In Lord of the Flies, Golding deliberately develops the boys' descent into savagery slowly, as to reveal the dangerous and seductive nature of giving over to base urges and animalistic desires. The boys arrive on the island as proper English school boys, complete in their privage school uniforms and choir togs, but even during their first day on the island, the reader can see how the environment of the island challenges the boys' former preconceptions of proper social behavior. For example, the oppressive heat immediately has the boys stripping out of their school clothes to be more comfortable; in normal society, running around naked would be strictly taboo, but on the island, of course, the boys begin to accept their nudity as a practical matter.
The boys' shedding their clothes is the first major indicator of their transformation into savages, but perhaps the most shocking example of true savagery occurs in Chapter Eight, "Gift for the Darkness," as the hunters ruthlessly and violently hunt and kill the sow.
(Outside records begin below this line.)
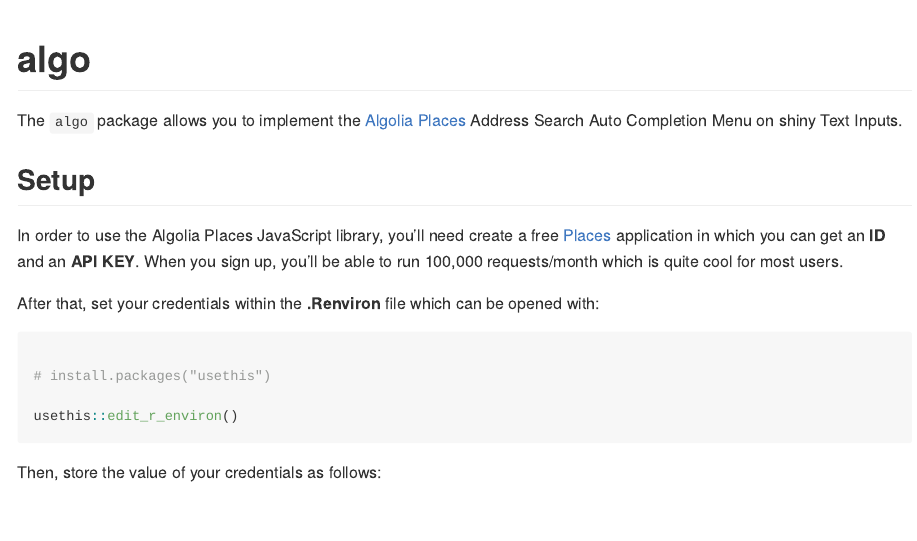
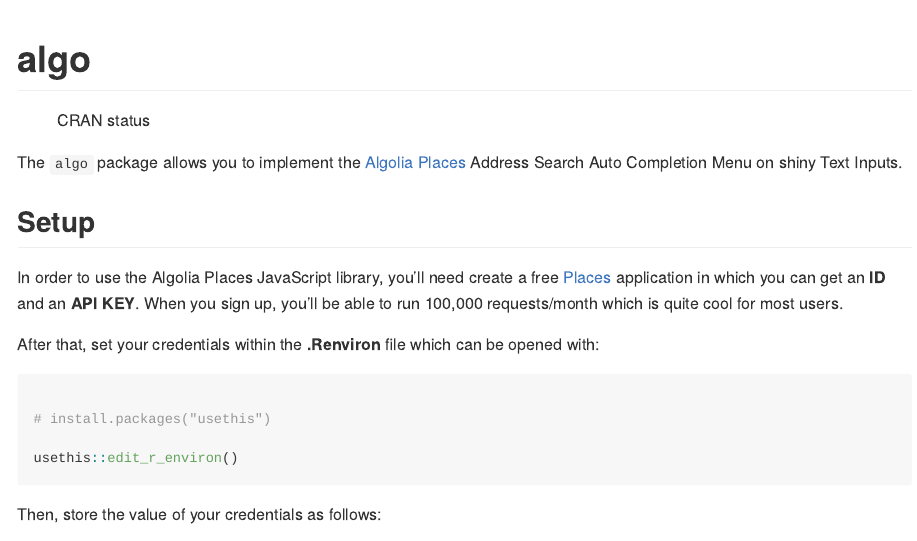
Before and after one commit to feddelegrand7/algo, an R Markdown document (README.Rmd): the page in a window 1100 px wide, from its top. Rendered offline with R 4.5, knitr and Pandoc, with nearby package versions; long lines of code are wrapped; badge pictures from the web are left out.

Commit message:
adding CRAN tag

```diff
--- a/README.Rmd
+++ b/README.Rmd
@@ -16,6 +16,14 @@
 # algo
 
 <!-- badges: start -->
+
+![CRAN
+status](https://www.r-pkg.org/badges/version/algo)
+
+![](http://cranlogs.r-pkg.org/badges/grand-total/algo?color=blue)
+
+
+
 <!-- badges: end -->
 
 The `algo` package allows you to implement the [Algolia Places](https://community.algolia.com/places/) Address Search Auto Completion Menu on shiny Text Inputs.
```
Also changed, not shown: README.md.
Hunting in itself is not an indicator of true savagery, but the boys' violent actions, exultation, and sheer enjoyment of the brutality during the act suggests that they have completely transformed into violent savages. The boys feel an inherent thrill as they stalk their victim during the hunt and work themselves practically into a frenzy as they jab their spears at the sow. Roger, particularly, derives enjoyment from the sows' shrill squeal as he drives his spear in further. The shocking blood-lust demonstrated by Jack, Roger, and the other hunters not only reveals their true savage natures, but also foreshadows future scenes of death, such as Simon's tragic end.
We’ve answered 301,147 questions. We can answer yours, too.Ask a question